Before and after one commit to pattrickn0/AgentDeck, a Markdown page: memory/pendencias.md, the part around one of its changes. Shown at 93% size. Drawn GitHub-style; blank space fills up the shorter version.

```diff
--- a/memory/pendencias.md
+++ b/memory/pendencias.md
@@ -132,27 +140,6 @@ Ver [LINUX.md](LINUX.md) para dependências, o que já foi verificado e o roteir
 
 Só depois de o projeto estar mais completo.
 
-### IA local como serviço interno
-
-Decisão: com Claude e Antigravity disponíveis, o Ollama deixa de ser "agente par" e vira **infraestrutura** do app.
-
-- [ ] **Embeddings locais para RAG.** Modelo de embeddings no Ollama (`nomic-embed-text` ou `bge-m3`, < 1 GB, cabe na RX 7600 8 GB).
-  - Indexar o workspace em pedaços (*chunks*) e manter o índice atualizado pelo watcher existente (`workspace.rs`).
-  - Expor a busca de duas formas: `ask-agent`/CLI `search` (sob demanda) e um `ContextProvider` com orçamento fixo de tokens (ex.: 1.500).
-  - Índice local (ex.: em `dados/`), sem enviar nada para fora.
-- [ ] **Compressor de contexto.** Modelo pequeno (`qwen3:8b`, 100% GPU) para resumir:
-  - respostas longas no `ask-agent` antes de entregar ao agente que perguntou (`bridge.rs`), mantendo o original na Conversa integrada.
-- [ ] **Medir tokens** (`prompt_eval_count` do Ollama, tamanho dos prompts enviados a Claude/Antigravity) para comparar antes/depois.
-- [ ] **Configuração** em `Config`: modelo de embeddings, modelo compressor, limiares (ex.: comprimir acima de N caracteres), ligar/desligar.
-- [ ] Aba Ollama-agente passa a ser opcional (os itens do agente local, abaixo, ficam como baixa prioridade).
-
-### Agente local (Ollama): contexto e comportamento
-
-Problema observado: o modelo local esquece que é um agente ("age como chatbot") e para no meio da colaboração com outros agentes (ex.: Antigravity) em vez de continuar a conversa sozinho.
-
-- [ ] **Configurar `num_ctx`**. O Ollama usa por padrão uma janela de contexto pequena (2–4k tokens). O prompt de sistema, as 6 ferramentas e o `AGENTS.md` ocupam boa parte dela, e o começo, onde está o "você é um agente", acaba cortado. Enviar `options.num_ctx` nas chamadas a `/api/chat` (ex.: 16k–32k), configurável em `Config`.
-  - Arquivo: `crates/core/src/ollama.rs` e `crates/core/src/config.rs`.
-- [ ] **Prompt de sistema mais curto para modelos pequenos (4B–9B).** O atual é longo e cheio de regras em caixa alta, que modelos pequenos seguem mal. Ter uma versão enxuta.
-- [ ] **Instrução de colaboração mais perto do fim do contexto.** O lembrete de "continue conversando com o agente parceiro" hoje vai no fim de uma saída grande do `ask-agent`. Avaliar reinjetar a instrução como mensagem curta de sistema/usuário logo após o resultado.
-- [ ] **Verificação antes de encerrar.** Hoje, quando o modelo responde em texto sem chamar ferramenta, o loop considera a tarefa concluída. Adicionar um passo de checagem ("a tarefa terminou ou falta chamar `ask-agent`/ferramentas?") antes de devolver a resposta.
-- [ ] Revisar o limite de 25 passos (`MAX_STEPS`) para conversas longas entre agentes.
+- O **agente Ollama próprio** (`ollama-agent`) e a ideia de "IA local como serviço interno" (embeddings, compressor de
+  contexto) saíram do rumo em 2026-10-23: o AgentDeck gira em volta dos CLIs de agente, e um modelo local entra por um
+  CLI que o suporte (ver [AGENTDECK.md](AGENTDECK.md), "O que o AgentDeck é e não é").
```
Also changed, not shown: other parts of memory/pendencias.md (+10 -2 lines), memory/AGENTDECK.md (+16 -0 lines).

# # #

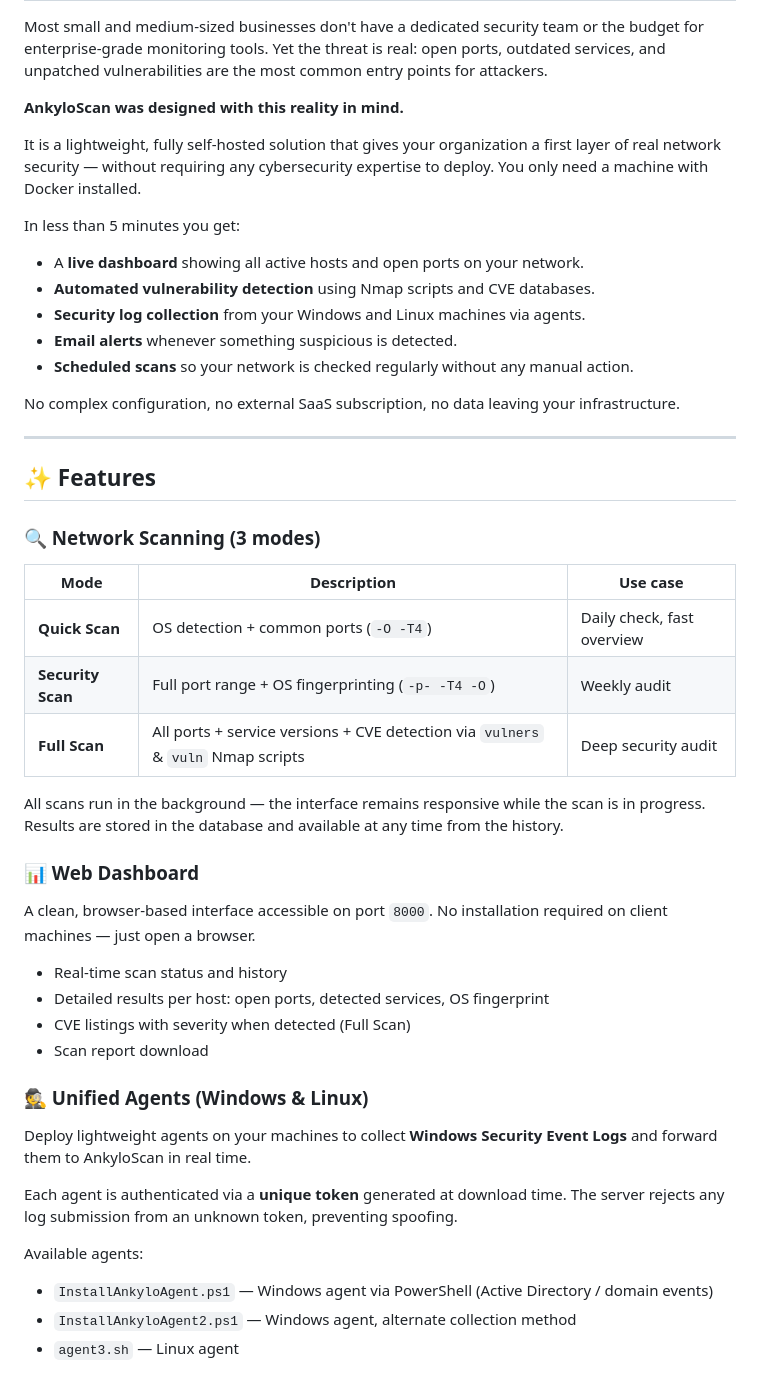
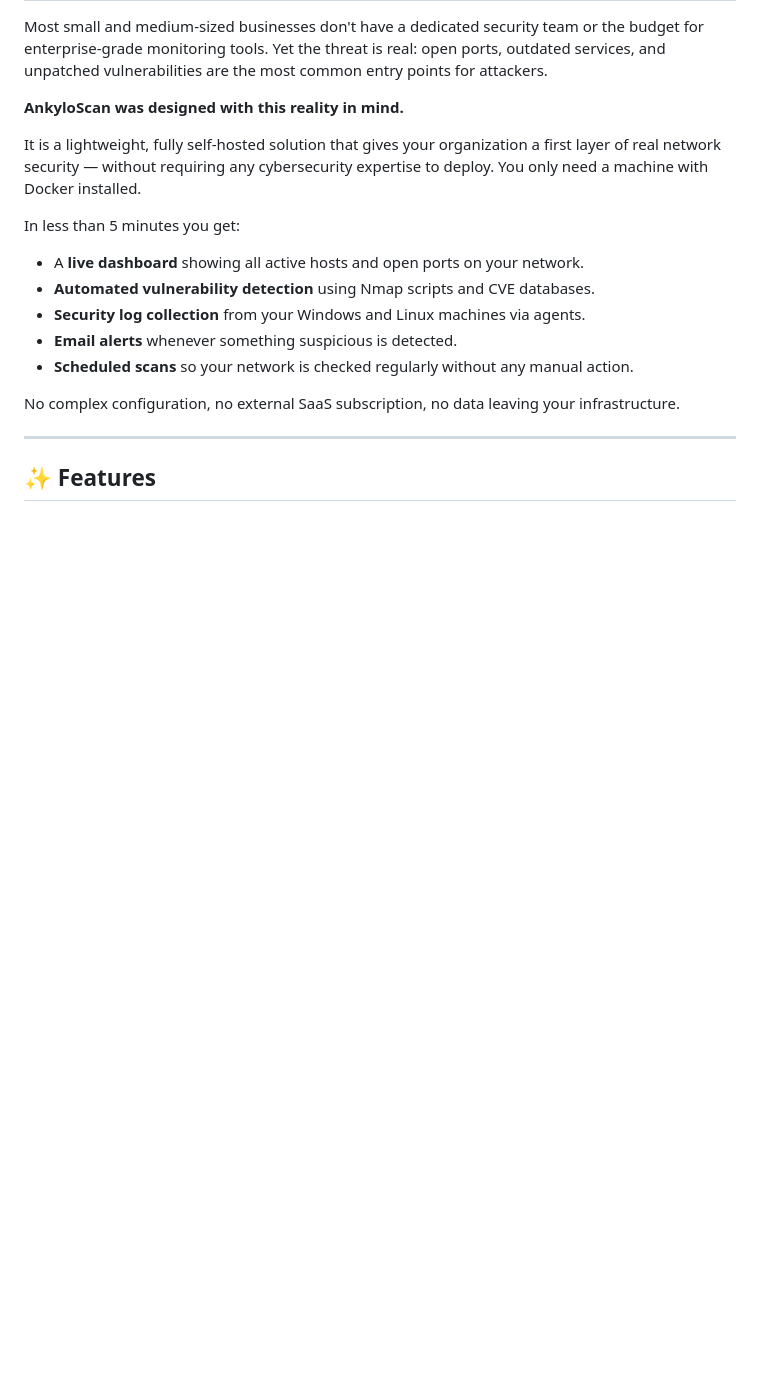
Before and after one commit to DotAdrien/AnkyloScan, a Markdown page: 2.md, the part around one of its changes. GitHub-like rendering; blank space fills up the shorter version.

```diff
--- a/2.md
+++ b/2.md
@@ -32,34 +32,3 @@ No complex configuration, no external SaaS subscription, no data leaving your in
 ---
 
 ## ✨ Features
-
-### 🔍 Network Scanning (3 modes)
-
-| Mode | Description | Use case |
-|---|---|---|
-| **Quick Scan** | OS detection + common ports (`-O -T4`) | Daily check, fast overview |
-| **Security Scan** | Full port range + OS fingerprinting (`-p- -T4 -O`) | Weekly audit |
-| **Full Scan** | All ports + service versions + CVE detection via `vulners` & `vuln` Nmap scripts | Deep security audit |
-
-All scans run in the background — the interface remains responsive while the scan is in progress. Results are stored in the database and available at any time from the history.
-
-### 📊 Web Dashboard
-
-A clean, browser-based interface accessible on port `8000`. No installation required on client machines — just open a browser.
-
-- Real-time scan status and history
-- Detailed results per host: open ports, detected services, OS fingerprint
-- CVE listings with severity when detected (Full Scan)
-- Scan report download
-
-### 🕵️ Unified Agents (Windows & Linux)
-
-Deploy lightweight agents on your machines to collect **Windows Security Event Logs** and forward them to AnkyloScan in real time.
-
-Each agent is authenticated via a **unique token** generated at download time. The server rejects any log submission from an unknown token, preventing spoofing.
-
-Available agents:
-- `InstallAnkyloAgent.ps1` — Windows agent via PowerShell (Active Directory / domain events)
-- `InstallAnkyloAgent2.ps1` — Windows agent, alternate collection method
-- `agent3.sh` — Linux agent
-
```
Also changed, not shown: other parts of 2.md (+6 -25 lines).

# # #

_Description of the task_
Show all lines above containing "memory".

_Response to this exercise_
Before and after one commit to pattrickn0/AgentDeck, a Markdown page: memory/pendencias.md, the part around one of its changes. Shown at 93% size. Drawn GitHub-style; blank space fills up the shorter version.
--- a/memory/pendencias.md
+++ b/memory/pendencias.md
Also changed, not shown: other parts of memory/pendencias.md (+10 -2 lines), memory/AGENTDECK.md (+16 -0 lines).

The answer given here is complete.